- What if someone else picks up my carry-ons while I'm being detained by TSA? That equipment not only cost me thousands of dollars, but the hard drive contains a lot of sensitive information (see #2 above).
- What if something goes horribly wrong with the airplane? A couple of trips ago, the plane had already pushed back before the pilot realized that they needed fuel. "Good thing he looked at the gauge," I laughed (but maybe a little nervously). As the airlines get pinched by fuel prices, they're cutting corners all over the place. I'm sure they're being as careful as they can not to take shortcuts that would compromise safety — but it only takes once.
- What if I drink too much in front of my client? Often, these visits involve activities that extend into the evening — and shared alcohol features as a social bonding agent. You have to be careful to know your limits and not make a fool out of yourself. Believe me, I've learned that one the hard way. Think karaoke. Besides that, you don't want to have a hangover the next morning — it really compromises your ability to think clearly. Best to train up ahead of time to the level of alcohol you expect to consume, so your body isn't shocked by the difference.
- What if I drink too much coffee? Coffee is often provided at meetings like these, and it's easy to chain-drink. Again, make sure that you don't suddenly increase your level of consumption, or you could find yourself overcome by the spike in caffeine and the need for trips to the bathroom. If you don't drink coffee at all usually, then maybe you'd better bring your own tea or whatever it is you drink. If you plan to partake, get your tolerance up well before your trip.

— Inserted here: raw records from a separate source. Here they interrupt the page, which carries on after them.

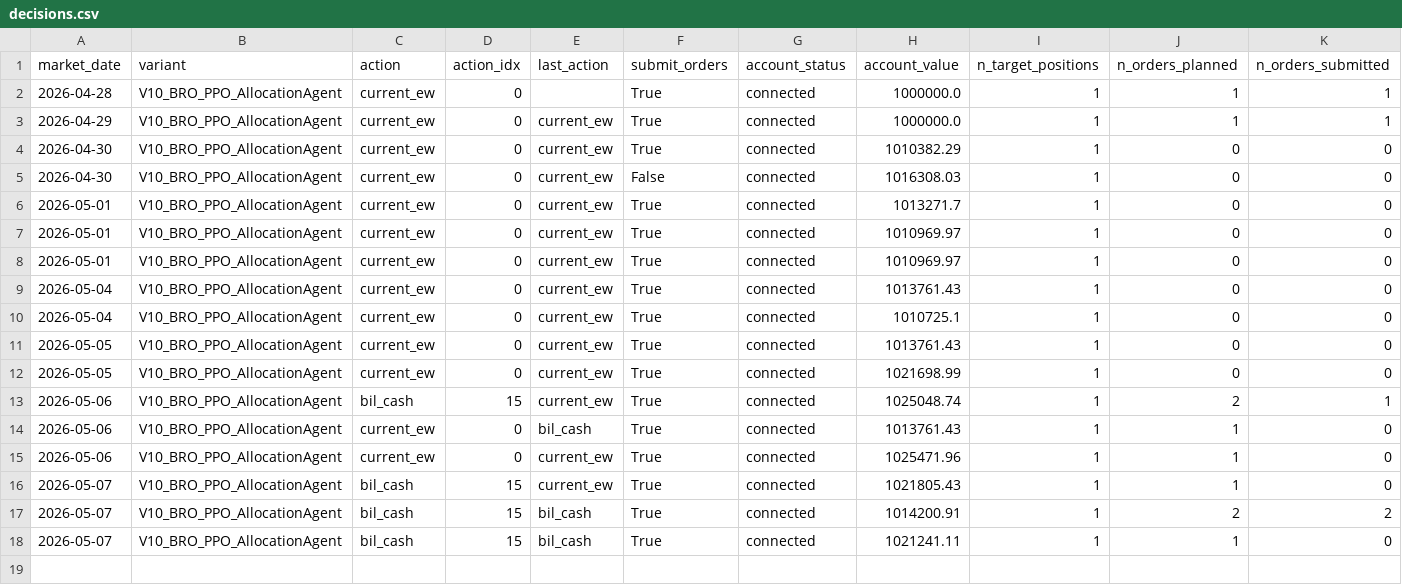
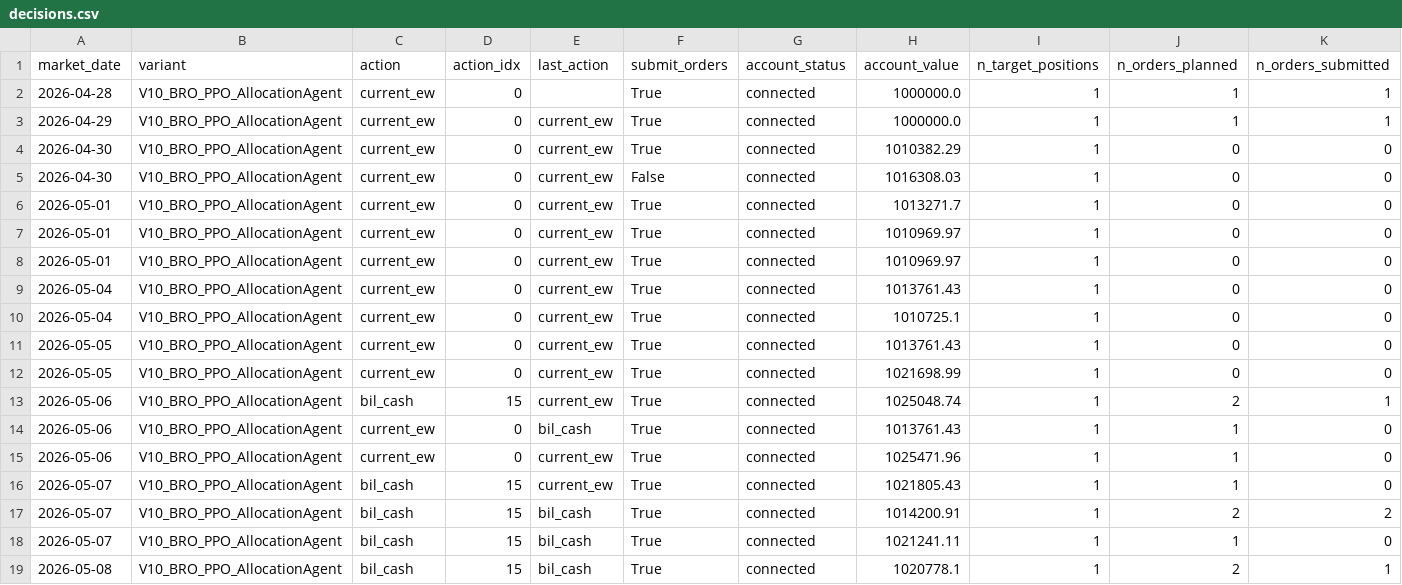
Before and after one commit to FinTechEntrepreneurldz/Base_Model_BR_PPO, a CSV file: logs/model_a/decisions/decisions.csv, drawn as a sheet; only a part is shown; rows hold the shown columns only; the diff names each change by its address in the sheet, - before the commit and + after, or states it on an @@ line.

```diff
--- a/logs/model_a/decisions/decisions.csv
+++ b/logs/model_a/decisions/decisions.csv
+row 19: 2026-05-08 | V10_BRO_PPO_AllocationAgent | bil_cash | 15 | bil_cash | True | connected | 1020778.1 | 1 | 2 | 1
```
Also changed, not shown: logs/model_a/health/signal_history.csv, logs/model_a/orders/latest_submitted_orders.csv, 10 other files.
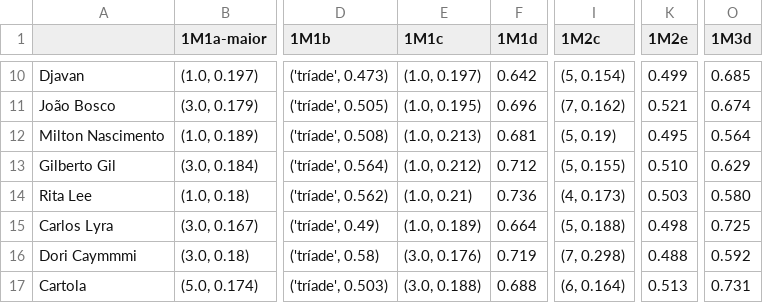
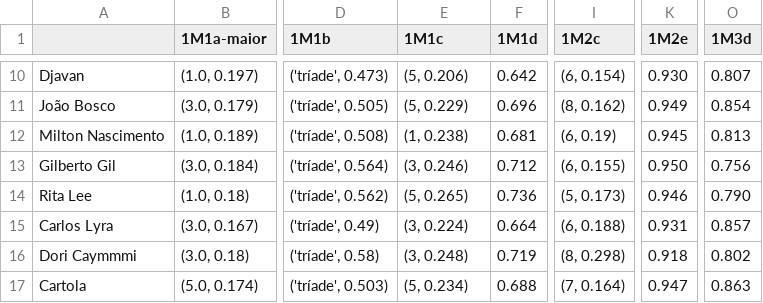
Before and after one commit to ProjetoMPB/site, a CSV file: resultados/1M.csv, drawn as a sheet; only a part is shown, gaps mark what is left out; the diff covers the shown part only; the diff names each change by its address in the sheet, - before the commit and + after, or states it on an @@ line.

```diff
--- a/resultados/1M.csv
+++ b/resultados/1M.csv
-E10 (1M1c): (1.0, 0.197)
+E10 (1M1c): (5, 0.206)
-I10 (1M2c): (5, 0.154)
+I10 (1M2c): (6, 0.154)
-K10 (1M2e): 0.499
+K10 (1M2e): 0.930
-O10 (1M3d): 0.685
+O10 (1M3d): 0.807
-E11 (1M1c): (1.0, 0.195)
+E11 (1M1c): (5, 0.229)
-I11 (1M2c): (7, 0.162)
+I11 (1M2c): (8, 0.162)
-K11 (1M2e): 0.521
+K11 (1M2e): 0.949
-O11 (1M3d): 0.674
+O11 (1M3d): 0.854
-E12 (1M1c): (1.0, 0.213)
+E12 (1M1c): (1, 0.238)
-I12 (1M2c): (5, 0.19)
+I12 (1M2c): (6, 0.19)
-K12 (1M2e): 0.495
+K12 (1M2e): 0.945
-O12 (1M3d): 0.564
+O12 (1M3d): 0.813
-E13 (1M1c): (1.0, 0.212)
+E13 (1M1c): (3, 0.246)
-I13 (1M2c): (5, 0.155)
+I13 (1M2c): (6, 0.155)
-K13 (1M2e): 0.510
+K13 (1M2e): 0.950
-O13 (1M3d): 0.629
+O13 (1M3d): 0.756
-E14 (1M1c): (1.0, 0.21)
+E14 (1M1c): (5, 0.265)
-I14 (1M2c): (4, 0.173)
+I14 (1M2c): (5, 0.173)
-K14 (1M2e): 0.503
+K14 (1M2e): 0.946
-O14 (1M3d): 0.580
+O14 (1M3d): 0.790
-E15 (1M1c): (1.0, 0.189)
+E15 (1M1c): (3, 0.224)
-I15 (1M2c): (5, 0.188)
+I15 (1M2c): (6, 0.188)
-K15 (1M2e): 0.498
+K15 (1M2e): 0.931
-O15 (1M3d): 0.725
+O15 (1M3d): 0.857
-E16 (1M1c): (3.0, 0.176)
+E16 (1M1c): (3, 0.248)
-I16 (1M2c): (7, 0.298)
+I16 (1M2c): (8, 0.298)
-K16 (1M2e): 0.488
+K16 (1M2e): 0.918
-O16 (1M3d): 0.592
+O16 (1M3d): 0.802
-E17 (1M1c): (3.0, 0.188)
+E17 (1M1c): (5, 0.234)
-I17 (1M2c): (6, 0.164)
+I17 (1M2c): (7, 0.164)
-K17 (1M2e): 0.513
+K17 (1M2e): 0.947
-O17 (1M3d): 0.731
+O17 (1M3d): 0.863
```
Also changed, not shown: 36 edited cells elsewhere in this file.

- What can I eat? This is probably the toughest issue for me. I'm controlling my blood pressure through diet and exercise, but from the time I leave my house until I return, I have very little control over what's available to eat. Too much salt can drive up my blood pressure, even to the point of seeing spots. Too many carbs can curb my mental abilities. I really have to pick and choose, because many foods available at the airport and the hotel are loaded with salt and carbs.
- When can I exercise? Daily exercise is the best medicine for clear thinking and overall good health. It can even cure a hangover. But if your meeting starts at 8AM and you also want breakfast, you've got to get up plenty early to have time for a morning walk. And depending on the location of the hotel, you may be taking your life in your own hands at that hour.
- Will I leave something behind? I try to have a place for everything, so I don't accidentally forget to bring something home. But being out of my normal routine anyway, sometimes that doesn't work. Ask my wife about my phone charger.
- Will my family like what I got for them? There's never enough time to shop for gifts for my wife and kids until I'm back at the airport waiting for my flight. The shops available there have a limited selection at outrageous prices — and I don't mean that in a good way. So there's always the probability that whatever I get for the kids will be met by an unheartfelt "Thanks, Dad," and that my wife will chastise me for spending too much money on junk. But just try coming home with nothing.
- What will be my punishment for going out of town? Everyone else in the family looks on this little excursion of mine as some sort of pleasure trip. Once I'm back, I'll be forced into all sorts of extra work around the house and help with school projects. Not to mention my other clients whom I have had to ignore while away. Nor all the email and feeds that I haven't had time to read and respond to. After all I've had to worry about, and all that will be waiting for me to do when I return, I'm going to need a vacation.
Chip Camden has been programming since 1978, and he's still not done. An independent consultant since 1991, Chip specializes in software development tools, languages, and migration to new technology. Besides writing for TechRepublic's IT Consultant blog, he also contributes to [Geeks Are Sexy] Technology News and his two personal blogs, Chip's Quips and Chip's Tips for Developers.